##### Records provided #####
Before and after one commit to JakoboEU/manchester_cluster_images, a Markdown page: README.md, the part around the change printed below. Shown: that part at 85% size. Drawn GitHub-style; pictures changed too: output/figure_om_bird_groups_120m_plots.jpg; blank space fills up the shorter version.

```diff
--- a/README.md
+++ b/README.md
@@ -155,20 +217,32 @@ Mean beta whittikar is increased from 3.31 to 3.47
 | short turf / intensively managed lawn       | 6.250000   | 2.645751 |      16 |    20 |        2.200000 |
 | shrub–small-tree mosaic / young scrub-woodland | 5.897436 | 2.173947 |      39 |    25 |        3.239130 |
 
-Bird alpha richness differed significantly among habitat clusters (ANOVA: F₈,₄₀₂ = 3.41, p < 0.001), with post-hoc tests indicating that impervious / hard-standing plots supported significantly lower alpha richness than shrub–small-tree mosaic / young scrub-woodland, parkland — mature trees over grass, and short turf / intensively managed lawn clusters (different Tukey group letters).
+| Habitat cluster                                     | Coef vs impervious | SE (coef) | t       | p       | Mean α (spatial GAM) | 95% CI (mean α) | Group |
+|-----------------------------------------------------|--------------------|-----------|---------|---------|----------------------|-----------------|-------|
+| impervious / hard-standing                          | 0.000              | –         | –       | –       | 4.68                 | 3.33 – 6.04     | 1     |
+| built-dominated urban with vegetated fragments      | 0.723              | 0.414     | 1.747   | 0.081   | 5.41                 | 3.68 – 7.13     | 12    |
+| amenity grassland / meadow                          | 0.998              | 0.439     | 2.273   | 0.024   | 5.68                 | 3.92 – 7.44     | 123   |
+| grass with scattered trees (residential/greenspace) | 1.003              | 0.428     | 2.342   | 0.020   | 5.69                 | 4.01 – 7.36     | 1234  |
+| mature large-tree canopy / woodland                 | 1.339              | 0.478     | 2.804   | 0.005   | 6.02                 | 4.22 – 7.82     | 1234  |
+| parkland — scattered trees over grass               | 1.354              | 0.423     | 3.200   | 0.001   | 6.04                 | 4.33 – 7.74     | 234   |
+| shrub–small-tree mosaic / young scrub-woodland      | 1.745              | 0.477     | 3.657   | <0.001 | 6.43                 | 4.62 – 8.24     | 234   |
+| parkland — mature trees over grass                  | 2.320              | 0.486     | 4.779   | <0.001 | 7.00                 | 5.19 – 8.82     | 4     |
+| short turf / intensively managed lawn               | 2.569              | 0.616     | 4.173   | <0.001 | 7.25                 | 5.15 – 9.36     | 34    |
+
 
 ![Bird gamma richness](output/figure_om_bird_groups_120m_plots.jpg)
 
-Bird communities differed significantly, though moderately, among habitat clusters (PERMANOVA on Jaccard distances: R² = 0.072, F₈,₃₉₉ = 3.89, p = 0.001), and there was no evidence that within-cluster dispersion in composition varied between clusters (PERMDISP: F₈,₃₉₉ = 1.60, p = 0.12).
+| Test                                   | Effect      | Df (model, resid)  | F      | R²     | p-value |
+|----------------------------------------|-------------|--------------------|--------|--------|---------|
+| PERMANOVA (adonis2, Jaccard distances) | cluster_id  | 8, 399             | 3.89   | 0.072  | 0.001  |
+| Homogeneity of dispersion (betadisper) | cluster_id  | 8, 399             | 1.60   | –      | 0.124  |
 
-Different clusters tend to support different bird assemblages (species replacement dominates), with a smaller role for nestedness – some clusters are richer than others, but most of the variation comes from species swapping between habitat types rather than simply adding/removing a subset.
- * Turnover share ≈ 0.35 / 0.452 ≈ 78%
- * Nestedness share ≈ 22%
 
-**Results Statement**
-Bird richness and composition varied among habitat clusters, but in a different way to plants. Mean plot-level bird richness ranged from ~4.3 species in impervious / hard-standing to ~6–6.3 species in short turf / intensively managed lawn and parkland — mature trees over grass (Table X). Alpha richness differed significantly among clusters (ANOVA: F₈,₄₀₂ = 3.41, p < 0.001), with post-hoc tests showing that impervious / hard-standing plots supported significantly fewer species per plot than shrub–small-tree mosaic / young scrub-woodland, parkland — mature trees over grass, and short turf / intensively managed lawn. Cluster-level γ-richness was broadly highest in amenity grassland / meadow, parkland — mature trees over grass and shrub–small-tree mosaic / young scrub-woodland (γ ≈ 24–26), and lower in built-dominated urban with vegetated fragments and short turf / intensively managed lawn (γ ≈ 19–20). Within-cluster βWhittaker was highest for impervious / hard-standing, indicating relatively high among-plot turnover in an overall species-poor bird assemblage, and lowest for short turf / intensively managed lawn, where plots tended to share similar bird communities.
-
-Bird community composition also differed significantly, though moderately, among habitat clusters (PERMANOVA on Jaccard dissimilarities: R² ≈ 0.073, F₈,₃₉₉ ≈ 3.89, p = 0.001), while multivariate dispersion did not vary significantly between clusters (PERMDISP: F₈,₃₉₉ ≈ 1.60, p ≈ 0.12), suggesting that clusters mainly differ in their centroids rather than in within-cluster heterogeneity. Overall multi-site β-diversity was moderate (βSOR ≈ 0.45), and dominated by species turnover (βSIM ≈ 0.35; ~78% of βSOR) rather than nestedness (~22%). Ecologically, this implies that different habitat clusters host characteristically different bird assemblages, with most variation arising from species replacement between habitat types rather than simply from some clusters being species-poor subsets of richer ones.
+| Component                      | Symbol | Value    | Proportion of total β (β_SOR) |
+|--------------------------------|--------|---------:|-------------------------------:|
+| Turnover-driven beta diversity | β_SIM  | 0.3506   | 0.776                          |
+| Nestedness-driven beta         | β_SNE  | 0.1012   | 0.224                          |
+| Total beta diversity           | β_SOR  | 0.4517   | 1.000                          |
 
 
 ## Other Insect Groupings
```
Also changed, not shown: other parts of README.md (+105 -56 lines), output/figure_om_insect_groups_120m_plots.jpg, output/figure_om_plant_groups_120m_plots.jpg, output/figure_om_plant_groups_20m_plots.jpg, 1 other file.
#####
* [Exercise objective]:
Without any change, reproduce the data in full.

* [Your response]:
Before and after one commit to JakoboEU/manchester_cluster_images, a Markdown page: README.md, the part around the change printed below. Shown: that part at 85% size. Drawn GitHub-style; pictures changed too: output/figure_om_bird_groups_120m_plots.jpg; blank space fills up the shorter version.

```diff
--- a/README.md
+++ b/README.md
@@ -155,20 +217,32 @@ Mean beta whittikar is increased from 3.31 to 3.47
 | short turf / intensively managed lawn       | 6.250000   | 2.645751 |      16 |    20 |        2.200000 |
 | shrub–small-tree mosaic / young scrub-woodland | 5.897436 | 2.173947 |      39 |    25 |        3.239130 |
 
-Bird alpha richness differed significantly among habitat clusters (ANOVA: F₈,₄₀₂ = 3.41, p < 0.001), with post-hoc tests indicating that impervious / hard-standing plots supported significantly lower alpha richness than shrub–small-tree mosaic / young scrub-woodland, parkland — mature trees over grass, and short turf / intensively managed lawn clusters (different Tukey group letters).
+| Habitat cluster                                     | Coef vs impervious | SE (coef) | t       | p       | Mean α (spatial GAM) | 95% CI (mean α) | Group |
+|-----------------------------------------------------|--------------------|-----------|---------|---------|----------------------|-----------------|-------|
+| impervious / hard-standing                          | 0.000              | –         | –       | –       | 4.68                 | 3.33 – 6.04     | 1     |
+| built-dominated urban with vegetated fragments      | 0.723              | 0.414     | 1.747   | 0.081   | 5.41                 | 3.68 – 7.13     | 12    |
+| amenity grassland / meadow                          | 0.998              | 0.439     | 2.273   | 0.024   | 5.68                 | 3.92 – 7.44     | 123   |
+| grass with scattered trees (residential/greenspace) | 1.003              | 0.428     | 2.342   | 0.020   | 5.69                 | 4.01 – 7.36     | 1234  |
+| mature large-tree canopy / woodland                 | 1.339              | 0.478     | 2.804   | 0.005   | 6.02                 | 4.22 – 7.82     | 1234  |
+| parkland — scattered trees over grass               | 1.354              | 0.423     | 3.200   | 0.001   | 6.04                 | 4.33 – 7.74     | 234   |
+| shrub–small-tree mosaic / young scrub-woodland      | 1.745              | 0.477     | 3.657   | <0.001 | 6.43                 | 4.62 – 8.24     | 234   |
+| parkland — mature trees over grass                  | 2.320              | 0.486     | 4.779   | <0.001 | 7.00                 | 5.19 – 8.82     | 4     |
+| short turf / intensively managed lawn               | 2.569              | 0.616     | 4.173   | <0.001 | 7.25                 | 5.15 – 9.36     | 34    |
+
 
 ![Bird gamma richness](output/figure_om_bird_groups_120m_plots.jpg)
 
-Bird communities differed significantly, though moderately, among habitat clusters (PERMANOVA on Jaccard distances: R² = 0.072, F₈,₃₉₉ = 3.89, p = 0.001), and there was no evidence that within-cluster dispersion in composition varied between clusters (PERMDISP: F₈,₃₉₉ = 1.60, p = 0.12).
+| Test                                   | Effect      | Df (model, resid)  | F      | R²     | p-value |
+|----------------------------------------|-------------|--------------------|--------|--------|---------|
+| PERMANOVA (adonis2, Jaccard distances) | cluster_id  | 8, 399             | 3.89   | 0.072  | 0.001  |
+| Homogeneity of dispersion (betadisper) | cluster_id  | 8, 399             | 1.60   | –      | 0.124  |
 
-Different clusters tend to support different bird assemblages (species replacement dominates), with a smaller role for nestedness – some clusters are richer than others, but most of the variation comes from species swapping between habitat types rather than simply adding/removing a subset.
- * Turnover share ≈ 0.35 / 0.452 ≈ 78%
- * Nestedness share ≈ 22%
 
-**Results Statement**
-Bird richness and composition varied among habitat clusters, but in a different way to plants. Mean plot-level bird richness ranged from ~4.3 species in impervious / hard-standing to ~6–6.3 species in short turf / intensively managed lawn and parkland — mature trees over grass (Table X). Alpha richness differed significantly among clusters (ANOVA: F₈,₄₀₂ = 3.41, p < 0.001), with post-hoc tests showing that impervious / hard-standing plots supported significantly fewer species per plot than shrub–small-tree mosaic / young scrub-woodland, parkland — mature trees over grass, and short turf / intensively managed lawn. Cluster-level γ-richness was broadly highest in amenity grassland / meadow, parkland — mature trees over grass and shrub–small-tree mosaic / young scrub-woodland (γ ≈ 24–26), and lower in built-dominated urban with vegetated fragments and short turf / intensively managed lawn (γ ≈ 19–20). Within-cluster βWhittaker was highest for impervious / hard-standing, indicating relatively high among-plot turnover in an overall species-poor bird assemblage, and lowest for short turf / intensively managed lawn, where plots tended to share similar bird communities.
-
-Bird community composition also differed significantly, though moderately, among habitat clusters (PERMANOVA on Jaccard dissimilarities: R² ≈ 0.073, F₈,₃₉₉ ≈ 3.89, p = 0.001), while multivariate dispersion did not vary significantly between clusters (PERMDISP: F₈,₃₉₉ ≈ 1.60, p ≈ 0.12), suggesting that clusters mainly differ in their centroids rather than in within-cluster heterogeneity. Overall multi-site β-diversity was moderate (βSOR ≈ 0.45), and dominated by species turnover (βSIM ≈ 0.35; ~78% of βSOR) rather than nestedness (~22%). Ecologically, this implies that different habitat clusters host characteristically different bird assemblages, with most variation arising from species replacement between habitat types rather than simply from some clusters being species-poor subsets of richer ones.
+| Component                      | Symbol | Value    | Proportion of total β (β_SOR) |
+|--------------------------------|--------|---------:|-------------------------------:|
+| Turnover-driven beta diversity | β_SIM  | 0.3506   | 0.776                          |
+| Nestedness-driven beta         | β_SNE  | 0.1012   | 0.224                          |
+| Total beta diversity           | β_SOR  | 0.4517   | 1.000                          |
 
 
 ## Other Insect Groupings
```
Also changed, not shown: other parts of README.md (+105 -56 lines), output/figure_om_insect_groups_120m_plots.jpg, output/figure_om_plant_groups_120m_plots.jpg, output/figure_om_plant_groups_20m_plots.jpg, 1 other file.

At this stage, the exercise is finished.